What are Orthotics?

Foot orthoses are in shoe-medical devices that are used throughout the world in the treatment of mechanically based musculoskeletal pathologies. During your consultation our podiatrists observe movements of the foot, lower limb, spine and pelvis and evaluate the interactions at play to determine if orthotic therapy is a recommended treatment.

 

Historically, they’re efficacy has been thought to be due to supporting, aligning or correcting the foot’s posture or deformity. A more up to date definition of the mechanism in which they produce there results is by altering forces that are transmitted to your muscles, tendons, ligaments and bones. Orthotics are designed to reduce stress in tissues, optimise foot function and improve the biomechanical action of the entire body system.

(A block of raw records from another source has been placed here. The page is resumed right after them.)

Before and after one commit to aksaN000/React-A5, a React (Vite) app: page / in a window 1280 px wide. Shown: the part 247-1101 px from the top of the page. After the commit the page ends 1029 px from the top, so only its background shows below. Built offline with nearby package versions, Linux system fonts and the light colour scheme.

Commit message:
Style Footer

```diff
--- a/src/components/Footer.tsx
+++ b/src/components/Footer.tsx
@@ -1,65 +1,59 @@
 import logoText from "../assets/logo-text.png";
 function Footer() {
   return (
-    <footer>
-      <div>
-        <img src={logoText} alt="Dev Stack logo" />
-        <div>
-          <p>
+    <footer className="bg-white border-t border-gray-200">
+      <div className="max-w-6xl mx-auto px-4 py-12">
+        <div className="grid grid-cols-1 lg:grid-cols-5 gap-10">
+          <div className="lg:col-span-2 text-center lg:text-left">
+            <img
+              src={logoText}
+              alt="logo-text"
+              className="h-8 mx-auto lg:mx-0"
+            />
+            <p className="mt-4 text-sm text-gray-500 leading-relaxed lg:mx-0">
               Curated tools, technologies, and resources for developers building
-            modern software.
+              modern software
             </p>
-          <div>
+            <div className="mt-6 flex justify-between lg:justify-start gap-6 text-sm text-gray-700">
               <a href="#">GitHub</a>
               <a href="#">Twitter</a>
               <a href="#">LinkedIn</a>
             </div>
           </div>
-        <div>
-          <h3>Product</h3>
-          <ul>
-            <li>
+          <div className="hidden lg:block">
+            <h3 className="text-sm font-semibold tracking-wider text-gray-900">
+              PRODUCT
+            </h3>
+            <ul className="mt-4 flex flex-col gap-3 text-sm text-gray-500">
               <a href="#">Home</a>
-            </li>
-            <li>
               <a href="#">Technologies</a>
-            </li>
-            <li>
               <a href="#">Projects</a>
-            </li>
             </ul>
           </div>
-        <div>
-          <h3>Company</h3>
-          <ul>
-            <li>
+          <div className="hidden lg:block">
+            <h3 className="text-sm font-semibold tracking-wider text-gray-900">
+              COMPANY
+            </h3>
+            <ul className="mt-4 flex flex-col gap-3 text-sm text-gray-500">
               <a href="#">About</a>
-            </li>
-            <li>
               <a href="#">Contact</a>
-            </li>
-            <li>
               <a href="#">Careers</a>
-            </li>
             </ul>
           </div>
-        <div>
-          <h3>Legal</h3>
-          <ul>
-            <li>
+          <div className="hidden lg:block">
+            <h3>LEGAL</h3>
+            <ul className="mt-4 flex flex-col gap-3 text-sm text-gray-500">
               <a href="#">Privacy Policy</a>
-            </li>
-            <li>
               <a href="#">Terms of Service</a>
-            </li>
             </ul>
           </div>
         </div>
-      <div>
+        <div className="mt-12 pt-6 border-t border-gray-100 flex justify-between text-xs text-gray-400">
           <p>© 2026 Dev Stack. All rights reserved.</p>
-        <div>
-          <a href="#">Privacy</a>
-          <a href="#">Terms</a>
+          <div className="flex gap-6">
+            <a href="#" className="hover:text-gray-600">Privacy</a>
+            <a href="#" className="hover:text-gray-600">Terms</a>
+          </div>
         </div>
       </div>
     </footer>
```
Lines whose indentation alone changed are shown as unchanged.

They do this by manipulating the interface in which the foot contacts the ground. In certain instances these principles can be vital to addressing pain and dysfunction within the musculoskeletal system.

 

When prescribing an orthoses it is important that a full biomechanical assessment has been completed. Our podiatrists aim to accurately identify the injured structure/s, the functional characteristics of a person which may have contributed to an injury, and then design patient specific treatment plans aimed at addressing the identified causes which may include orthoses therapy.

 

Selecting an orthoses without regard to the particular injury or foot type at hand is as effective as selecting an antibiotic without regard to the causative pathogen. When prescribing orthoses it is important to consider the dysfunction and pathology of that patient’s specific injury. This allows the device to be more specifically constructed which will improve the overall effectiveness of the therapy.

 

A multitude of different variables need to be considered in the prescription of foot orthoses in order to correctly alter these forces transmitted through your body.

 

A few variables that are important in the prescription process;

  • The surface geometry of the orthoses, the shape and contour of the orthotic
  • The stiffness or flexibility in the materials used.
  • The frictional characteristics of the orthoses (top cover selection)

These considerations assist in manipulating the foot-orthoses interface in a way that more adequately addresses the specific pathology and foot function at hand. This can be the difference between treatment success and treatment failure. Our podiatrists will recommend the best course of treatment whether that is a custom made orthoses or off the shelf orthoses.